The government remains adamant that the games will proceed as planned and pledged to take proper anti-virus measures to make sure the Olympics are safe.
The problem is that local governments and medical institutions are refusing central government efforts to secure scarce medical resources for the Olympics. They refuse to prioritize Olympic athletes and staff over their own population.
“We are not considering securing or allocating hospital beds for people related to the Olympics to use, if that means that citizens of our prefecture will not be able to use them,” Toshihito Kumagai, the governor of Chiba prefecture, told reporters Thursday.
Chiba, which borders Tokyo, is hosting surfing, wrestling, taekwondo and other Olympic events. Ibaraki and Kanagawa prefectures, also near Tokyo and holding events, have made similar decisions due to scarce medical resources.
Some 40 out of more than 500 towns have dropped out of a program to host Olympic athletes for training camps and cultural exchanges, the Nikkei newspaper reports. Chiba announced this week that the USA Track and Field team canceled its training camp in the prefecture for about 120 athletes.
On Thursday, a labor union representing 130 doctors presented a written request for the games to be canceled to the Ministry of Health, Labor and Welfare. “We should not turn Tokyo into a coronavirus hotspot. The Tokyo Olympics should not be held now,” the group’s head, Dr. Naoto Ueyama, told reporters Thursday.
Another group of critics delivered a petition to Olympic organizers on Friday, having garnered some 350,000 online signatures in nine days calling for the games to be canceled.
And late last month, health care workers took to Twitter to protest a government request to the Japanese Nursing Association for 500 nurses to help out at the Olympics. “We are not disposable pawns,” one nurse fumed in a tweet.
Meanwhile, the tone of criticism of the government, and its insistence on holding the games, is becoming more strident.
“No vaccine. No medication. Are we supposed to fight with bamboo spears?” asked a full-page ad in three national newspapers, taken out by the outspoken Takarajimasha publishing company. “We’ll be killed by politics if things remain unchanged,” it added, showing an image of the coronavirus, alongside World War II-era pictures of children training with wooden weapons to fight U.S. troops.
To the Japanese, the images are a familiar evocation of a callous government sacrificing innocent lives for a lost cause.

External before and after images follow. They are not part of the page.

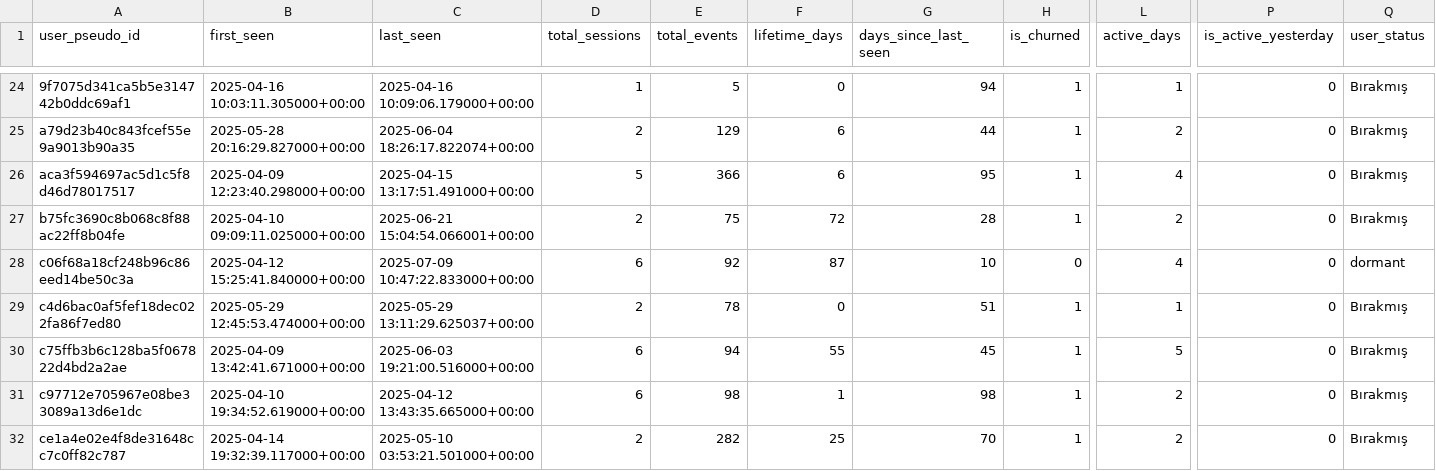
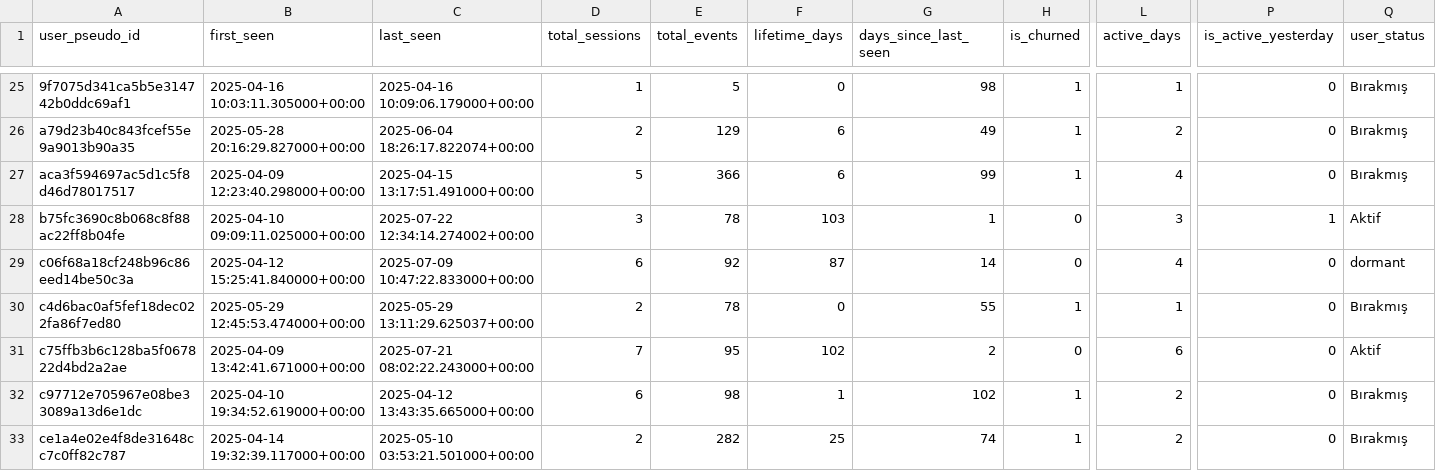
Before and after one commit to nocsaren/emoji-oracle-analytics, a CSV file: data/user_metrics.csv, drawn as a sheet; only a part is shown, gaps mark what is left out; addresses are those after the commit; the diff covers the shown part only; the diff names each change by its address in the sheet, - before the commit and + after, or states it on an @@ line.

```diff
--- a/data/user_metrics.csv
+++ b/data/user_metrics.csv
-G25 (days_since_last_seen): 94
+G25 (days_since_last_seen): 98
-G26 (days_since_last_seen): 44
+G26 (days_since_last_seen): 49
-G27 (days_since_last_seen): 95
+G27 (days_since_last_seen): 99
-C28 (last_seen): 2025-06-21 15:04:54.066001+00:00
+C28 (last_seen): 2025-07-22 12:34:14.274002+00:00
-D28 (total_sessions): 2
+D28 (total_sessions): 3
-E28 (total_events): 75
+E28 (total_events): 78
-F28 (lifetime_days): 72
+F28 (lifetime_days): 103
-G28 (days_since_last_seen): 28
+G28 (days_since_last_seen): 1
-H28 (is_churned): 1
+H28 (is_churned): 0
-L28 (active_days): 2
+L28 (active_days): 3
-P28 (is_active_yesterday): 0
+P28 (is_active_yesterday): 1
-Q28 (user_status): Bırakmış
+Q28 (user_status): Aktif
-G29 (days_since_last_seen): 10
+G29 (days_since_last_seen): 14
-G30 (days_since_last_seen): 51
+G30 (days_since_last_seen): 55
-C31 (last_seen): 2025-06-03 19:21:00.516000+00:00
+C31 (last_seen): 2025-07-21 08:02:22.243000+00:00
-D31 (total_sessions): 6
+D31 (total_sessions): 7
-E31 (total_events): 94
+E31 (total_events): 95
-F31 (lifetime_days): 55
+F31 (lifetime_days): 102
-G31 (days_since_last_seen): 45
+G31 (days_since_last_seen): 2
-H31 (is_churned): 1
+H31 (is_churned): 0
-L31 (active_days): 5
+L31 (active_days): 6
-Q31 (user_status): Bırakmış
+Q31 (user_status): Aktif
-G32 (days_since_last_seen): 98
+G32 (days_since_last_seen): 102
-G33 (days_since_last_seen): 70
+G33 (days_since_last_seen): 74
```
Also changed, not shown: 1 added row and 40 edited cells elsewhere in this file, data/crystal_and_energy_df.csv, 25 other files.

Prime Minister Yoshihide Suga defended himself in parliament Monday, insisting that he had never “put the Olympics first” and saying “my priority has been to protect the lives and health of the Japanese population.”
Opposition lawmakers say the opposite is true.
“Unfortunately, we have to say it is impossible to protect the lives, health and livelihoods of the Japanese people while holding the Olympics and Paralympics,” Yukio Edano, head of the opposition Constitutional Democratic Party of Japan, told lawmakers Monday.
The games organizers continue to deny any hint of uncertainty about the games fate, which is very much in character for them, says Jules Boykoff, a former professional soccer player and historian of the Olympics at Pacific University Oregon.
“Historically, the International Olympic Committee (IOC) has been impervious to public opinion,” he says. “It’s their most important thing, and they’re not about to lose it to public opinion.”
He points out that 90% of Olympic revenues come from broadcasting rights and corporate sponsorships. So even if the games are reduced to a TV-only spectacle, the IOC still gets its money.
That said, Boykoff, who has studied the anti-Olympic movement in several countries including Japan, notes that opposition to the games is becoming so strong that it’s hard to ignore.
“Such full-throttle dissent against hosting the games,” he says, “is unparalleled in the recent history of the Olympics.”
Pressing ahead with the games, Boykoff argues, could result in a “relatively joyless affair that doesn’t have that cultural exchange and interaction that make the Olympics special for a lot of people.”
By contrast, he adds, canceling the games could remind people that some things, including public health, are more important than an optional sporting spectacle.
“These things matter more than sports,” he says. “They matter more than the money that will be generated by the Olympics.”
Chie Kobayashi contributed to this report from Tokyo.